An anonymous reader tips news of a study from researchers at the University of Strathclyde which found bilingual children to be significantly more successful

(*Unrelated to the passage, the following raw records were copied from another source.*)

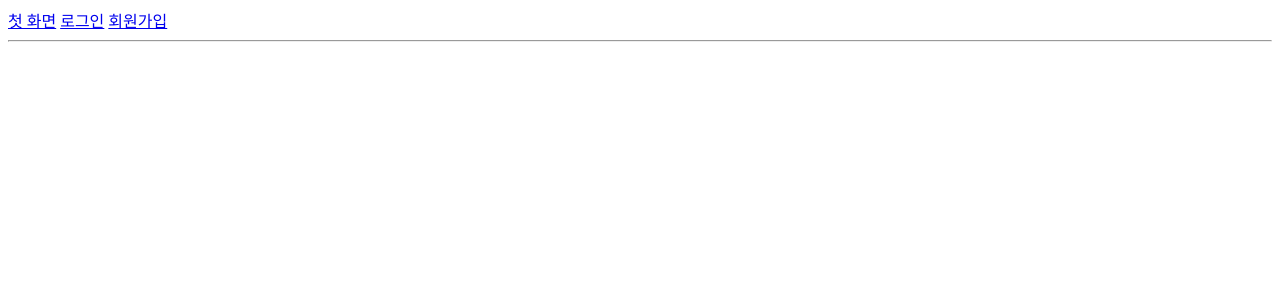
Repository: Gabintree/JDBC2019
Page: http://localhost/Oracle_20190522/login.jsp
An editor plug-in stored every save of this project. The page is shown before and after the next save, followed by the edit.
The browser window is 1280 px wide. The pictures show the whole page.
The page is served by Tomcat 9.

Above is the page before, as saved 2019-05-23 02:42:15.

After the next save:
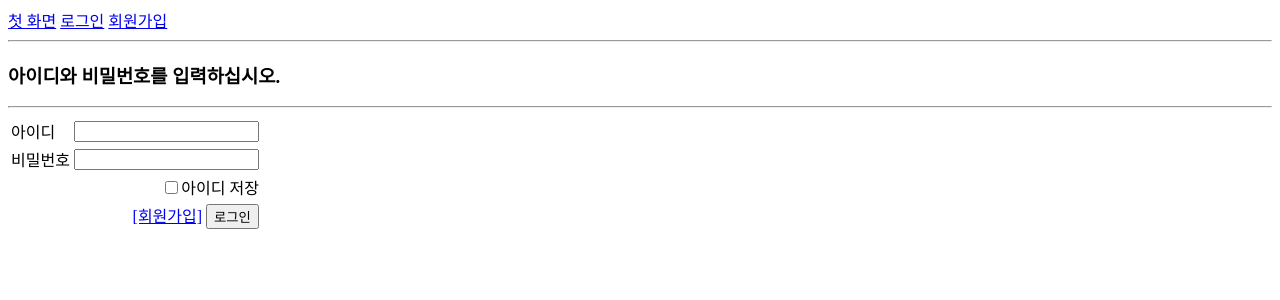
Saved 25 s later.
--- a/Oracle_20190522/WebContent/login.jsp
+++ b/Oracle_20190522/WebContent/login.jsp
@@ -11,7 +11,30 @@
 <a href = "login.jsp">로그인</a>
 <a href = "join.jsp">회원가입</a>
 <hr>
+<h3>아이디와 비밀번호를 입력하십시오.</h3>
+<hr>
+<form action = "chap10_01_LoginForm.jsp"  method = "post">
+	<table>
+		<tr>
+			<td>아이디</td>
+			<td><input type ="text" name="id"></td>
+		</tr>
+		<tr>
+			<td>비밀번호</td>
+			<td><input type ="text" name="pw"></td>
+		</tr>
+		<tr>
+			<td colspan="2" style = "text-align: right;">
+			<input type="checkbox" value="아이디저장">아이디 저장
+			</td>
+		</tr>
+		<tr>
+			<td colspan="2" style = "text-align: right;"><a href = "#">[회원가입]</a> <input type="submit" value="로그인"></td>
 
+		</tr>
+	</table>
+
+</form>
 
 </body>
 </html>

at a set of tasks than children who spoke only one language. "The differences were linked to the mental alertness required to switch between languages, which could develop skills useful in other types of thinking." Lead researcher Fraser Lauchlan said, "Bilingualism is now largely seen as being beneficial to children but there remains a view that it can be confusing, and so potentially detrimental to them. Our study has found that it can have demonstrable benefits, not only in language but in arithmetic, problem solving and enabling children to think creatively. We also assessed the children's vocabulary, not so much for their knowledge of words as their understanding of them. Again, there was a marked difference in the level of detail and richness in description from the bilingual pupils."